February 2, 1996: Apple reveals that turnaround artist Gil Amelio will take over from Michael “The Diesel” Spindler as CEO of the struggling company.
With disappointing Mac sales, the disastrous “clone Mac” strategy and a failed Sun Microsystems merger to his name, Spindler is asked to resign by the Apple board. Then Cupertino enlists supposed corporate miracle worker Amelio for the job.
Unfortunately, he turns out to be no better than Spindler.
Gil Amelio and Apple’s 1990s troubles
As I’ve written many times in “Today in Apple history,” I’ll always have a soft spot for Apple in the 1990s. After all, the company was taking risks (come on, it put out a games console!). And, for better or worse, Macs still felt like tech’s best-kept secret compared to the ubiquity of Windows PCs.
With that said, Apple did face big problems in the ’90s. After Spindler took over as CEO from John Sculley in June 1993, he immediately slashed employee numbers and R&D projects that wouldn’t pay off in the near future. This gave Apple multiple back-to-back quarters of growth — and doubled the stock price.
Spindler also oversaw the successful introduction of Power Macs, with a plan to refocus Apple on increasing Mac penetration. (Previously, some accused Sculley of not doing enough for the Mac, since he focused on projects like the Newton MessagePad.)
The disastrous Mac clones
However, Spindler’s strategy of selling Mac clones proved horrible for Apple. The company licensed Mac technology to third-party manufacturers like Power Computing and Radius. It seemed like a good idea in theory, but it backfired. It resulted not in more Macs, but in cheaper clone Macs — thereby cutting Apple’s profits.
When a possible merger with Sun Microsystems fizzled, Spindler found himself out at Apple. The board did not give him a chance to turn things around.
Gil Amelio becomes Apple CEO
Spindler’s replacement, Gil Amelio, came with a solid reputation. While CEO of National Semiconductor, he took a company that lost $320 million over four years and made it profitable.
He also possessed a strong background in engineering. As a Ph.D. student, Amelio helped invent the charge-coupled device, or CCD, which formed the basis for future scanners and digital cameras. He had joined Apple’s board in November 1994.

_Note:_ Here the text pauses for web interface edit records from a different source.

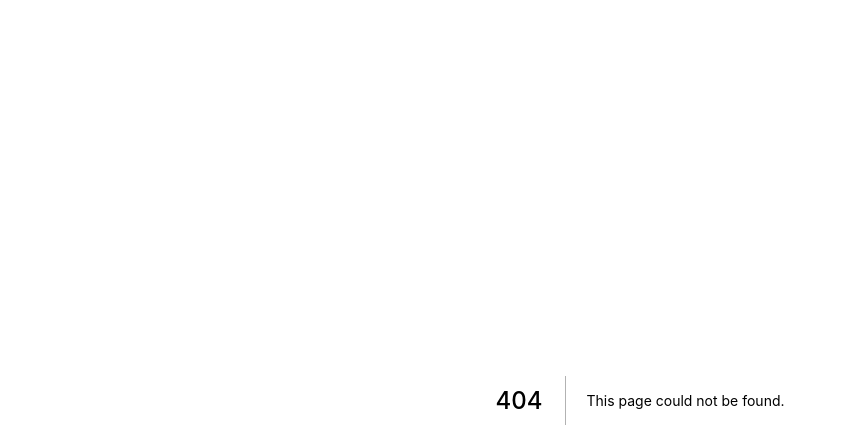
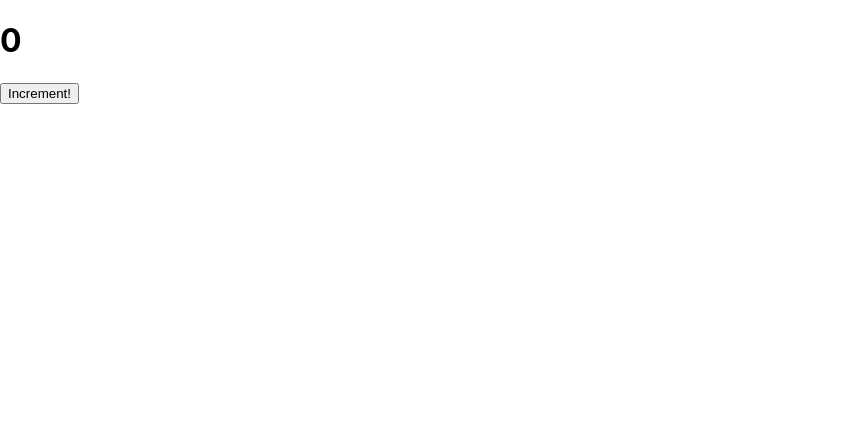
Before and after one commit to shareena-begum/react-props, a Next.js app: page /count in a window 1280 px wide. Before the commit this address had no page. Shown: the top 448 px of the page, without its empty margins (0-847 px from the left). Built offline with nearby package versions, Linux system fonts and the light colour scheme.

Commit message:
lifecycle of react

```diff
--- /dev/null
+++ b/pages/count.js
@@ -0,0 +1,40 @@
+import _ from "lodash"
+import React from "react"
+import randomcolor from "randomcolor"
+
+
+class count extends React.Component{
+    constructor(){
+        super()
+        this.state = {
+            count:0,
+            color: ""
+        }
+        this.increment = this.increment.bind(this)
+    }
+        increment() {
+            this.setState(prevState => {
+                return {
+                    count: prevState.count + 1
+                }
+            })
+        }
+
+        componentDidUpdate() {
+            const newColor = randomcolor()
+            this.setState({color: newColor})
+        }
+
+    render(){
+        return (
+            <div>
+                <h1>{this.state.count}</h1>
+                <button onClick={this.increment} >Increment!</button>
+            </div>
+        )
+    }
+}
+
+
+
+export default count
```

In the end, Amelio failed to live up to his promise as Apple CEO. The most memorable aspect of his 500-day stint running the company — aside from overseeing Apple’s biggest-ever losses — was the fact that Apple bought NeXT while under his leadership. And that brought Steve Jobs back to Cupertino in 1997.